#### YOUR INSTRUCTIONS
Could you return all of the records exactly, minus their images?

** RECORDS FOR THIS EXERCISE follows **

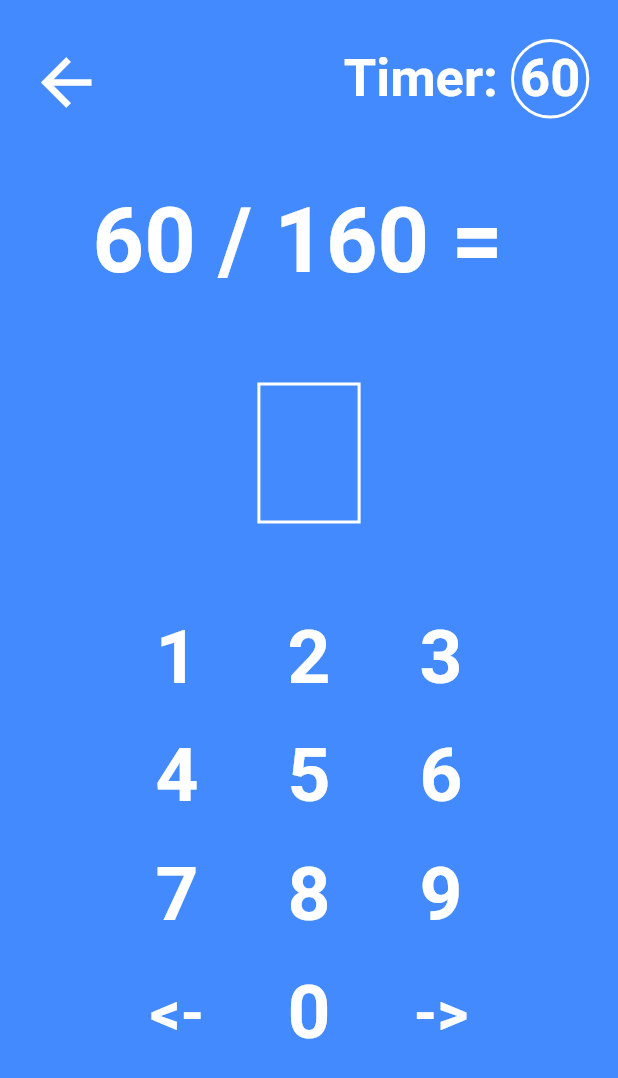
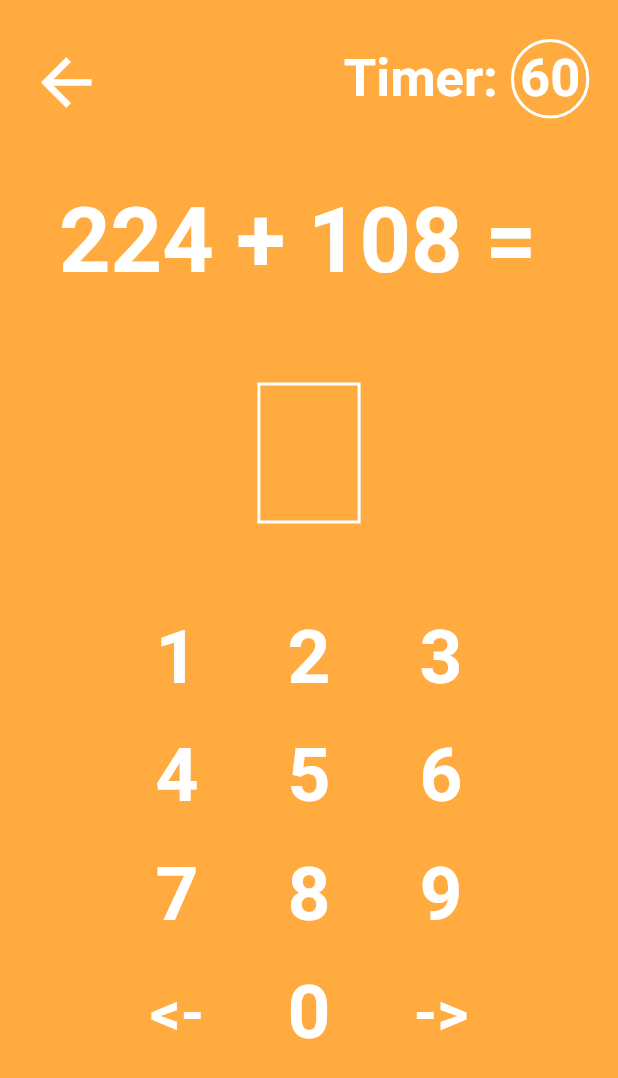
Before and after one commit to kadey001/quickmath, a Flutter app: the PlayPage screen opened directly, on a phone screen of 412 x 824 dp. Shown: the top 1078 px of the screen. Run offline on Flutter 3.47's test engine with Material 2 defaults, Android fonts, the phone set to English and light mode, and no system bars.

Commit message:
Fixed color changing bug and repeating colors

```diff
--- a/lib/pages/play_page.dart
+++ b/lib/pages/play_page.dart
@@ -19,17 +19,25 @@ class PlayPageState extends State<PlayPage> {
   int gameTimer = 60; //Default timer 60 seconds
   List equation = generateEq();
   List<int> inputNum = [];
-  bool nextQuestion = true;
+  bool nextQuestion;
+  Color currentColor, previousColor;
 
-  Color currentColor = randomColorGen();
+  void initState() {
+    super.initState();
+    currentColor = randomColorGen();
+    previousColor = currentColor;
+    nextQuestion = false;
+    print("currentColor changed and nextQuestion set to false");
+  }
 
   void numberInput(int x) {
-    nextQuestion = false;
     if(x == 10) {
       //Clear Numbers from answer box or remove last????
       inputNum.removeLast();
       print(inputNum);
-      this.setState(() {});
+      this.setState(() {
+        nextQuestion = false;
+      });
     }
     else if(inputNum.length >= 3) {
       return;
@@ -37,8 +45,9 @@ class PlayPageState extends State<PlayPage> {
     else{
       inputNum.add(x);
       print(inputNum);
-      this.setState(() {});
-      print(currentColor);
+      this.setState(() {
+        nextQuestion = false;
+      });
     }
   }
 
@@ -73,7 +82,7 @@ class PlayPageState extends State<PlayPage> {
   String problemType(int type) {
     switch (type) {
       case 0: return " * ";
-      case 1: return " / ";
+      case 1: return " + ";
       case 2: return " + ";
       case 3: return " - ";
     }
@@ -84,14 +93,18 @@ class PlayPageState extends State<PlayPage> {
     equation.clear();
     equation = generateEq();
     inputNum.clear();
-    nextQuestion = true;
-    this.setState(() {});
+    //nextQuestion = true;
+    this.setState(() {
+      nextQuestion = true;
+      currentColor = randomColorGenCheck(previousColor);
+      previousColor = currentColor;
+    });
   }
 
   @override
   Widget build(BuildContext context) {
     return new Scaffold(
-      backgroundColor: nextQuestion == true ? randomColorGen() : currentColor,
+      backgroundColor: currentColor,
       body: new Column(
         children: <Widget>[
           new Container(
--- a/lib/utils/eq_generator.dart
+++ b/lib/utils/eq_generator.dart
@@ -8,8 +8,8 @@ import 'dart:math';
  */
 
 List generateEq() {
-  int _xMax, _xMin = 0;
-  const int _zMin = 0;
+  int _xMax, _xMin = 1;
+  const int _zMin = 1;
   const int _zMax = 400;
 
   double returnValue;
```
Also changed, not shown: lib/utils/random_colors.dart (+11 -3 lines).
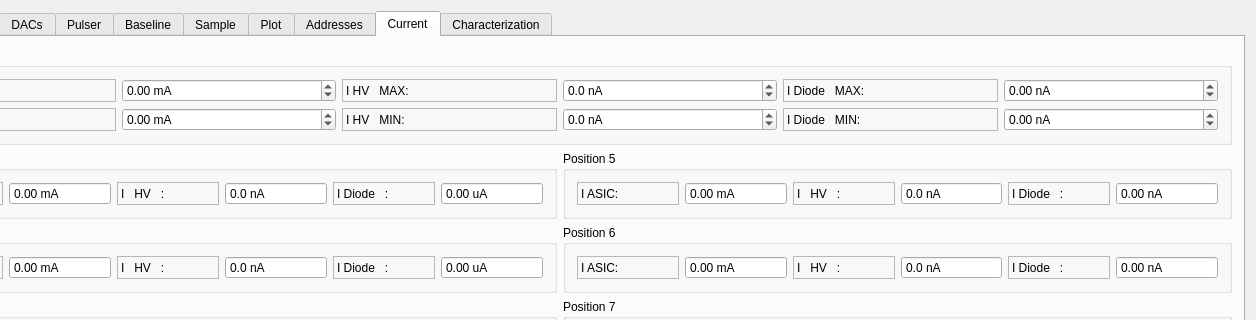
The window that mbspex/gui/qt/apfel/ApfelWidget.ui (gsi-ee/drivers) describes before a commit, drawn with Qt 5; both pictures show x 137 to 1393 and y 0 to 320 of the 1393 by 595 pixel window.
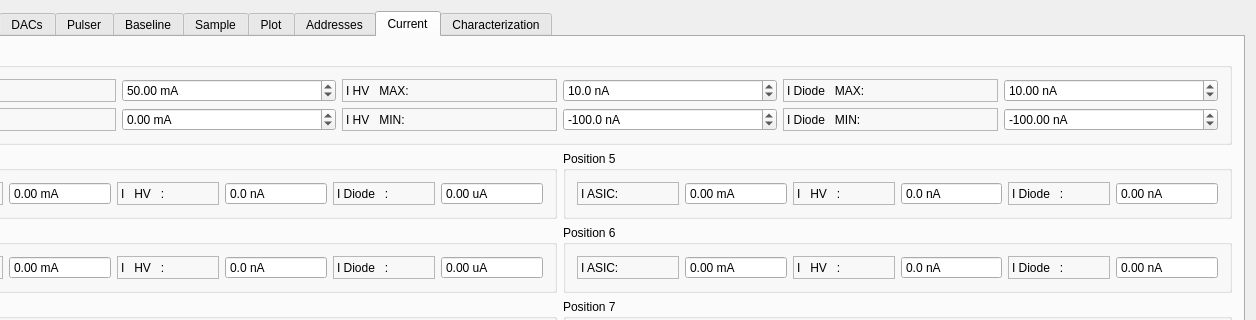
The same window after the commit. The open tabs and pages were chosen to show the change. Custom widgets are drawn as their Qt base class.

Commit message: apfel gui continued: change qrcode tab order set baseline 4000 before sampling

The edit to the form file:
```diff
--- a/mbspex/gui/qt/apfel/ApfelWidget.ui
+++ b/mbspex/gui/qt/apfel/ApfelWidget.ui
@@ -8078,6 +8078,9 @@
               <property name="maximum">
                <double>500.000000000000000</double>
               </property>
+              <property name="value">
+               <double>50.000000000000000</double>
+              </property>
              </widget>
             </item>
            </layout>
@@ -8115,11 +8118,14 @@
                <number>1</number>
               </property>
               <property name="minimum">
-               <double>-10.000000000000000</double>
+               <double>-1000.000000000000000</double>
               </property>
               <property name="maximum">
                <double>1000.000000000000000</double>
               </property>
+              <property name="value">
+               <double>10.000000000000000</double>
+              </property>
              </widget>
             </item>
            </layout>
@@ -8154,11 +8160,14 @@
                <string> nA</string>
               </property>
               <property name="minimum">
-               <double>-1.000000000000000</double>
+               <double>-5000.000000000000000</double>
               </property>
               <property name="maximum">
                <double>5000.000000000000000</double>
               </property>
+              <property name="value">
+               <double>10.000000000000000</double>
+              </property>
              </widget>
             </item>
            </layout>
@@ -8235,11 +8244,14 @@
                <number>1</number>
               </property>
               <property name="minimum">
-               <double>-200.000000000000000</double>
+               <double>-1000.000000000000000</double>
               </property>
               <property name="maximum">
                <double>1000.000000000000000</double>
               </property>
+              <property name="value">
+               <double>-100.000000000000000</double>
+              </property>
              </widget>
             </item>
            </layout>
@@ -8274,11 +8286,14 @@
                <string> nA</string>
               </property>
               <property name="minimum">
-               <double>-500.000000000000000</double>
+               <double>-5000.000000000000000</double>
               </property>
               <property name="maximum">
                <double>5000.000000000000000</double>
               </property>
+              <property name="value">
+               <double>-100.000000000000000</double>
+              </property>
              </widget>
             </item>
            </layout>
```
Left out of the diff: 491 changed lines with no effect on the pictures. The commit also changes 4 other files.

** End of RECORDS FOR THIS EXERCISE **

#### RESULT FOR THIS TASK
Before and after one commit to kadey001/quickmath, a Flutter app: the PlayPage screen opened directly, on a phone screen of 412 x 824 dp. Shown: the top 1078 px of the screen. Run offline on Flutter 3.47's test engine with Material 2 defaults, Android fonts, the phone set to English and light mode, and no system bars.

Commit message:
Fixed color changing bug and repeating colors

```diff
--- a/lib/pages/play_page.dart
+++ b/lib/pages/play_page.dart
@@ -19,17 +19,25 @@ class PlayPageState extends State<PlayPage> {
   int gameTimer = 60; //Default timer 60 seconds
   List equation = generateEq();
   List<int> inputNum = [];
-  bool nextQuestion = true;
+  bool nextQuestion;
+  Color currentColor, previousColor;
 
-  Color currentColor = randomColorGen();
+  void initState() {
+    super.initState();
+    currentColor = randomColorGen();
+    previousColor = currentColor;
+    nextQuestion = false;
+    print("currentColor changed and nextQuestion set to false");
+  }
 
   void numberInput(int x) {
-    nextQuestion = false;
     if(x == 10) {
       //Clear Numbers from answer box or remove last????
       inputNum.removeLast();
       print(inputNum);
-      this.setState(() {});
+      this.setState(() {
+        nextQuestion = false;
+      });
     }
     else if(inputNum.length >= 3) {
       return;
@@ -37,8 +45,9 @@ class PlayPageState extends State<PlayPage> {
     else{
       inputNum.add(x);
       print(inputNum);
-      this.setState(() {});
-      print(currentColor);
+      this.setState(() {
+        nextQuestion = false;
+      });
     }
   }
 
@@ -73,7 +82,7 @@ class PlayPageState extends State<PlayPage> {
   String problemType(int type) {
     switch (type) {
       case 0: return " * ";
-      case 1: return " / ";
+      case 1: return " + ";
       case 2: return " + ";
       case 3: return " - ";
     }
@@ -84,14 +93,18 @@ class PlayPageState extends State<PlayPage> {
     equation.clear();
     equation = generateEq();
     inputNum.clear();
-    nextQuestion = true;
-    this.setState(() {});
+    //nextQuestion = true;
+    this.setState(() {
+      nextQuestion = true;
+      currentColor = randomColorGenCheck(previousColor);
+      previousColor = currentColor;
+    });
   }
 
   @override
   Widget build(BuildContext context) {
     return new Scaffold(
-      backgroundColor: nextQuestion == true ? randomColorGen() : currentColor,
+      backgroundColor: currentColor,
       body: new Column(
         children: <Widget>[
           new Container(
--- a/lib/utils/eq_generator.dart
+++ b/lib/utils/eq_generator.dart
@@ -8,8 +8,8 @@ import 'dart:math';
  */
 
 List generateEq() {
-  int _xMax, _xMin = 0;
-  const int _zMin = 0;
+  int _xMax, _xMin = 1;
+  const int _zMin = 1;
   const int _zMax = 400;
 
   double returnValue;
```
Also changed, not shown: lib/utils/random_colors.dart (+11 -3 lines).
The window that mbspex/gui/qt/apfel/ApfelWidget.ui (gsi-ee/drivers) describes before a commit, drawn with Qt 5; both pictures show x 137 to 1393 and y 0 to 320 of the 1393 by 595 pixel window.
The same window after the commit. The open tabs and pages were chosen to show the change. Custom widgets are drawn as their Qt base class.

Commit message: apfel gui continued: change qrcode tab order set baseline 4000 before sampling

The edit to the form file:
```diff
--- a/mbspex/gui/qt/apfel/ApfelWidget.ui
+++ b/mbspex/gui/qt/apfel/ApfelWidget.ui
@@ -8078,6 +8078,9 @@
               <property name="maximum">
                <double>500.000000000000000</double>
               </property>
+              <property name="value">
+               <double>50.000000000000000</double>
+              </property>
              </widget>
             </item>
            </layout>
@@ -8115,11 +8118,14 @@
                <number>1</number>
               </property>
               <property name="minimum">
-               <double>-10.000000000000000</double>
+               <double>-1000.000000000000000</double>
               </property>
               <property name="maximum">
                <double>1000.000000000000000</double>
               </property>
+              <property name="value">
+               <double>10.000000000000000</double>
+              </property>
              </widget>
             </item>
            </layout>
@@ -8154,11 +8160,14 @@
                <string> nA</string>
               </property>
               <property name="minimum">
-               <double>-1.000000000000000</double>
+               <double>-5000.000000000000000</double>
               </property>
               <property name="maximum">
                <double>5000.000000000000000</double>
               </property>
+              <property name="value">
+               <double>10.000000000000000</double>
+              </property>
              </widget>
             </item>
            </layout>
@@ -8235,11 +8244,14 @@
                <number>1</number>
               </property>
               <property name="minimum">
-               <double>-200.000000000000000</double>
+               <double>-1000.000000000000000</double>
               </property>
               <property name="maximum">
                <double>1000.000000000000000</double>
               </property>
+              <property name="value">
+               <double>-100.000000000000000</double>
+              </property>
              </widget>
             </item>
            </layout>
@@ -8274,11 +8286,14 @@
                <string> nA</string>
               </property>
               <property name="minimum">
-               <double>-500.000000000000000</double>
+               <double>-5000.000000000000000</double>
               </property>
               <property name="maximum">
                <double>5000.000000000000000</double>
               </property>
+              <property name="value">
+               <double>-100.000000000000000</double>
+              </property>
              </widget>
             </item>
            </layout>
```
Left out of the diff: 491 changed lines with no effect on the pictures. The commit also changes 4 other files.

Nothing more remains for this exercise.